Task requirements
The answer is every line of the records that holds the word "parts", copied in full.

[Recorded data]
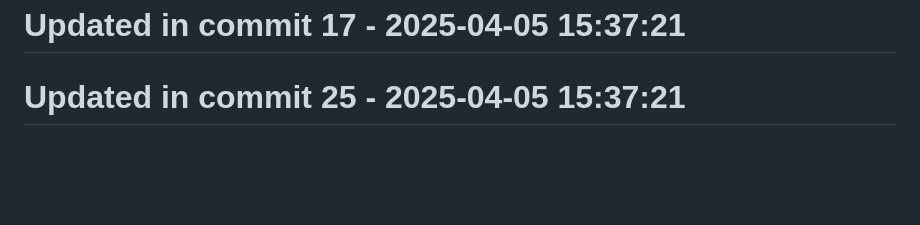
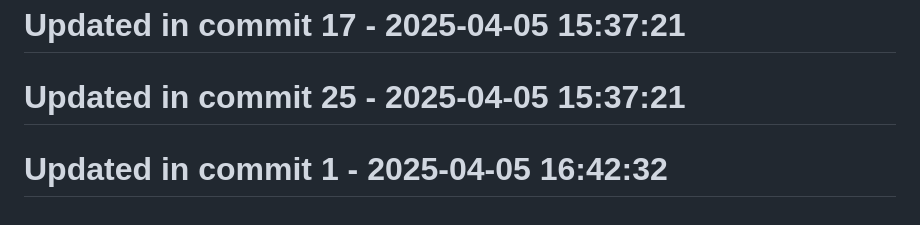
Before and after one commit to llamasearchai/llamasearch, a Markdown page: README.md, the part around the change. GitHub-like rendering; blank space fills up the shorter version.

```diff
--- a/README.md
+++ b/README.md
@@ -279,3 +279,5 @@ Licensed under the MIT License. See the [LICENSE](LICENSE) file for details.
 # Updated in commit 17 - 2025-04-05 15:37:21
 
 # Updated in commit 25 - 2025-04-05 15:37:21
+
+# Updated in commit 1 - 2025-04-05 16:42:32
```
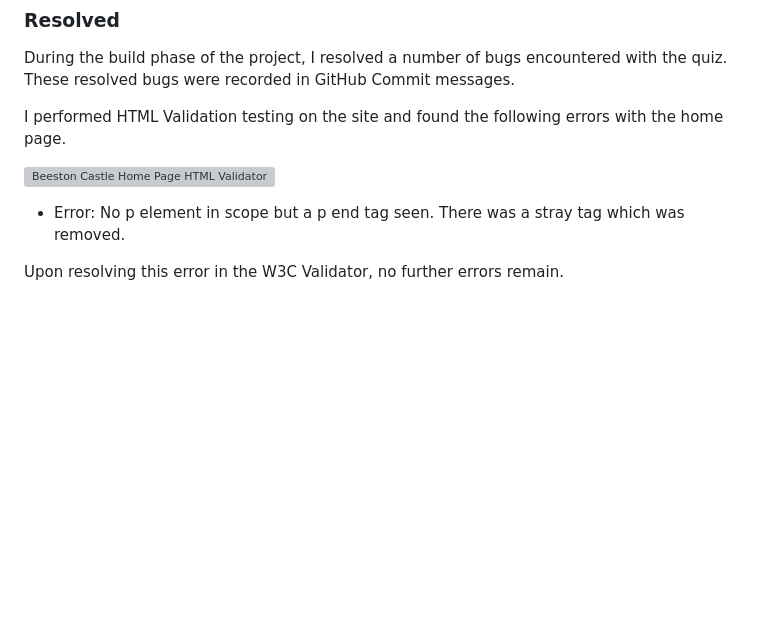
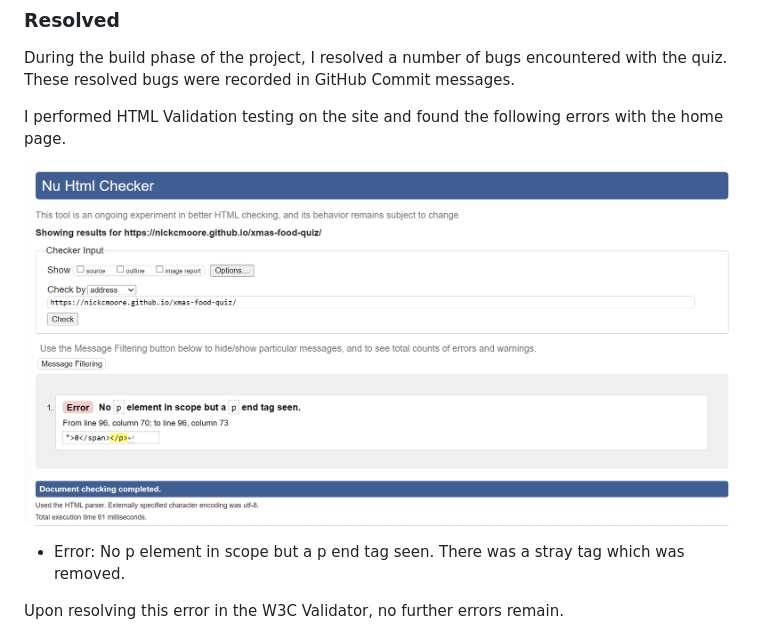
Before and after one commit to NickCMoore/xmas-food-quiz, a Markdown page: TESTING.md, the part around one of its changes. Drawn GitHub-style; blank space fills up the shorter version; grey boxes are pictures that could not be loaded.

Commit message:
Update links for W3C Testing

```diff
--- a/TESTING.md
+++ b/TESTING.md
@@ -68,7 +68,7 @@ During the build phase of the project, I resolved a number of bugs encountered w
 
 I performed HTML Validation testing on the site and found the following errors with the home page.
 
-![Beeston Castle Home Page HTML Validator testing](media/w3c-html.png)
+![HTML Validator testing](assets/Testing%20images/W3C_HTML.png)
 
 * Error: No p element in scope but a p end tag seen. There was a stray </p> tag which was removed.
 
```
Also changed, not shown: other parts of TESTING.md (+1 -1 lines).
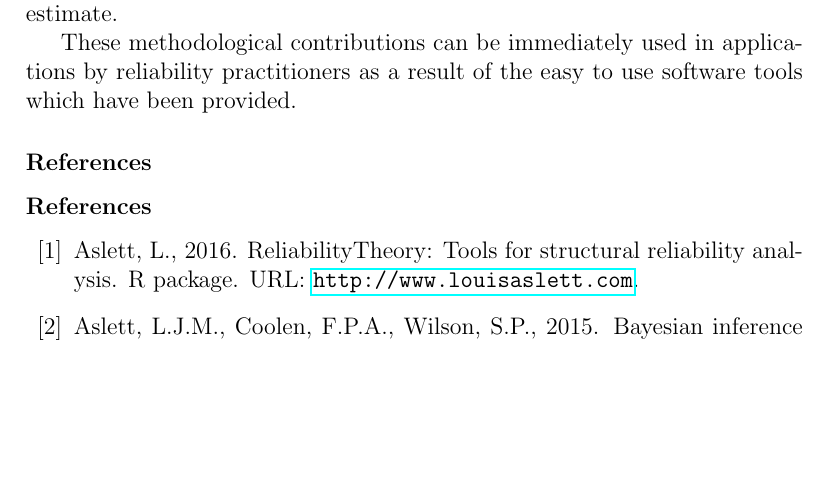
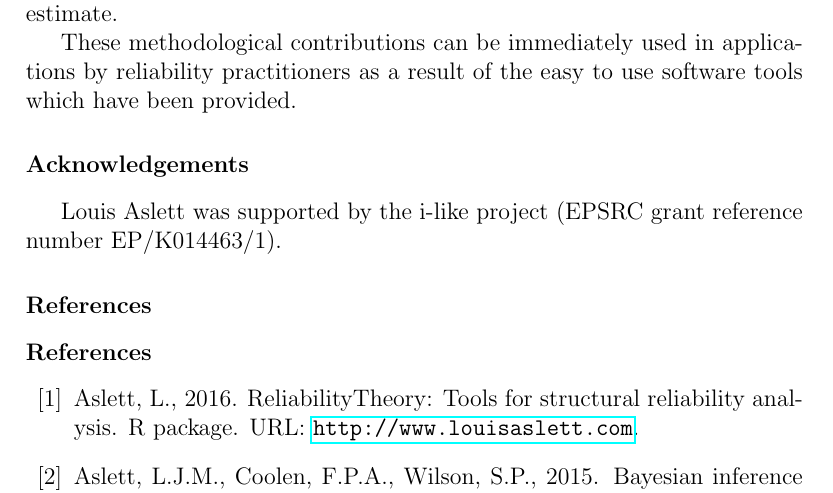
Before and after one commit to geeeero/ijar-npb, a LaTeX paper (ijar-npb-ms.tex): part of page 22 of 29, cut so that both start at the same text, the shorter picture padded with empty space. Compiled offline with pdfLaTeX.

Commit message:
My acknowledgements

```diff
--- a/ijar-npb-ms.tex
+++ b/ijar-npb-ms.tex
@@ -1330,6 +1330,9 @@ easy to use software tools which have been provided.
 %to calculate its remaining useful life (RUL).
 %
 
+\section*{Acknowledgements}
+
+Louis Aslett was supported by the i-like project (EPSRC grant reference number EP/K014463/1).
 
 % ------------ bibliography -------------
 
```
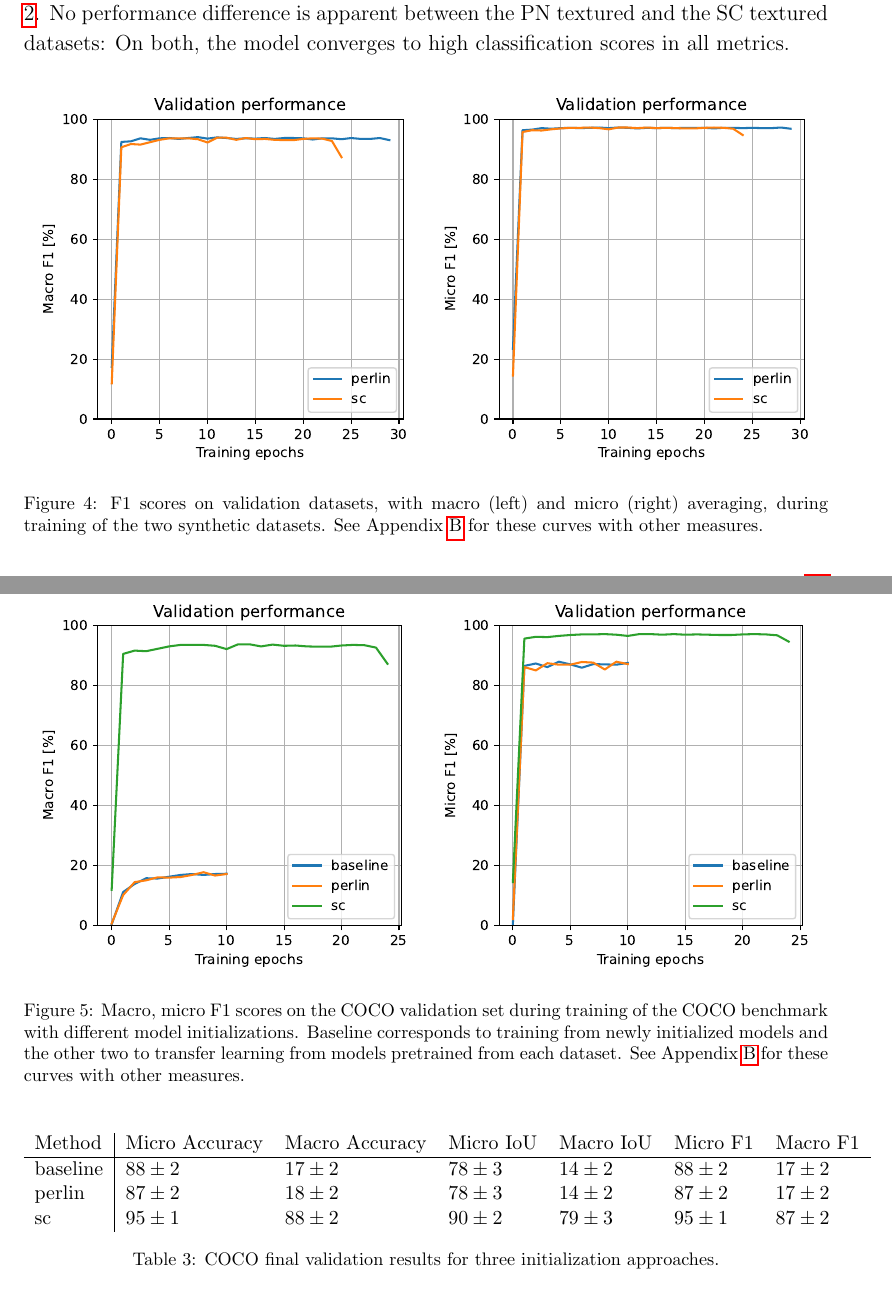
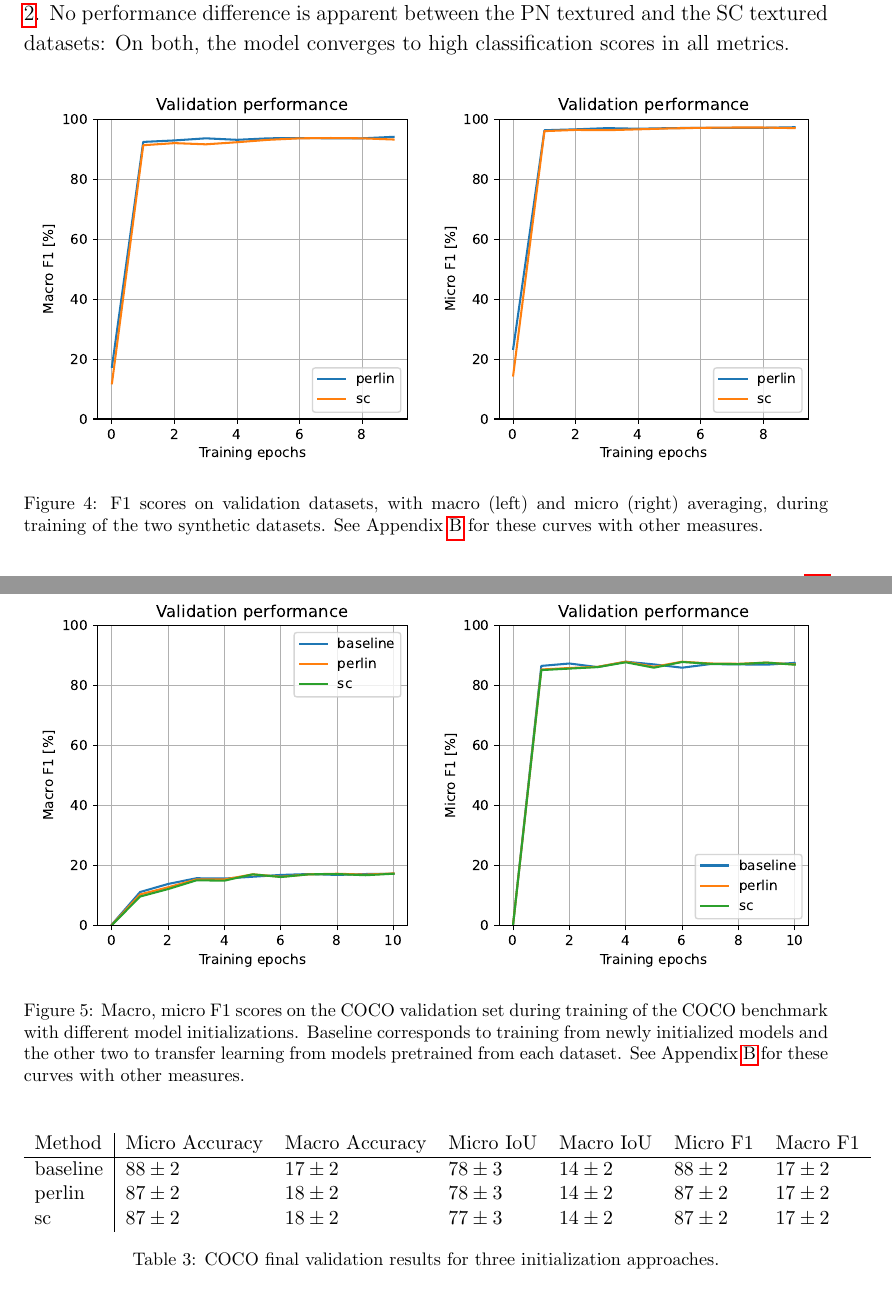
Before and after one commit to sorenmulli/imgseg-fake-balloons, a LaTeX document (report/s183911-proj.tex): two parts of pages 9 and 10 of 18, joined at a grey line, cut so that both start at the same text. The pictures show the PDF file report/s183911-proj.pdf that the author committed with the source.

Commit message:
Finalize report

```diff
--- a/report/s183911-proj.tex
+++ b/report/s183911-proj.tex
@@ -222,7 +222,7 @@ No performance difference is apparent between the PN textured and the SC texture
             Method & Micro Accuracy & Macro Accuracy & Micro IoU & Macro IoU & Micro F1 & Macro F1 \\
             \hline
             perlin & $97 \pm 1$ & $94 \pm 1$ & $95 \pm 1$ & $89 \pm 2$ & $97 \pm 1$ & $94 \pm 1$ \\
-            sc & $97 \pm 1$ & $94 \pm 2$ & $94 \pm 1$ & $88 \pm 2$ & $97 \pm 1$ & $93 \pm 2$ \\
+            sc & $97 \pm 1$ & $94 \pm 2$ & $94 \pm 1$ & $88 \pm 2$ & $97 \pm 1$ & $93 \pm 2$
     \end{tabular}
     \caption{
         Validation results after the final epoch of training on the synthetic datasets with $\alpha=5\pro$ confidence intervals according to large sample normality assumption for proportions \cite[Method 7.3]{brock2015intro}.
@@ -252,7 +252,7 @@ There is no visible effect on COCO performance from pretraining on the synthetic
             \hline
             baseline & $88 \pm 2$ & $17 \pm 2$ & $78 \pm 3$ & $14 \pm 2$ & $88 \pm 2$ & $17 \pm 2$ \\
             perlin & $87 \pm 2$ & $18 \pm 2$ & $78 \pm 3$ & $14 \pm 2$ & $87 \pm 2$ & $17 \pm 2$ \\
-            sc & $95 \pm 1$ & $88 \pm 2$ & $90 \pm 2$ & $79 \pm 3$ & $95 \pm 1$ & $87 \pm 2$ \\
+            sc & $87 \pm 2$ & $18 \pm 2$ & $77 \pm 3$ & $14 \pm 2$ & $87 \pm 2$ & $17 \pm 2$
     \end{tabular}
     \caption{
         COCO final validation results for three initialization approaches.
```
Also changed, not shown: report/imgs/coco/Macro Accuracy.pdf, report/imgs/coco/Macro F1.pdf, report/imgs/coco/Macro IoU.pdf, report/imgs/coco/Micro Accuracy.pdf, report/imgs/coco/Micro F1.pdf, report/imgs/coco/Micro IoU.pdf, report/imgs/fb/Macro Accuracy.pdf, report/imgs/fb/Macro F1.pdf, report/imgs/fb/Macro IoU.pdf, report/imgs/fb/Micro Accuracy.pdf, report/imgs/fb/Micro F1.pdf, report/imgs/fb/Micro IoU.pdf, report/s183911-proj.pdf.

Exercise output
Also changed, not shown: other parts of TESTING.md (+1 -1 lines).
Before and after one commit to sorenmulli/imgseg-fake-balloons, a LaTeX document (report/s183911-proj.tex): two parts of pages 9 and 10 of 18, joined at a grey line, cut so that both start at the same text. The pictures show the PDF file report/s183911-proj.pdf that the author committed with the source.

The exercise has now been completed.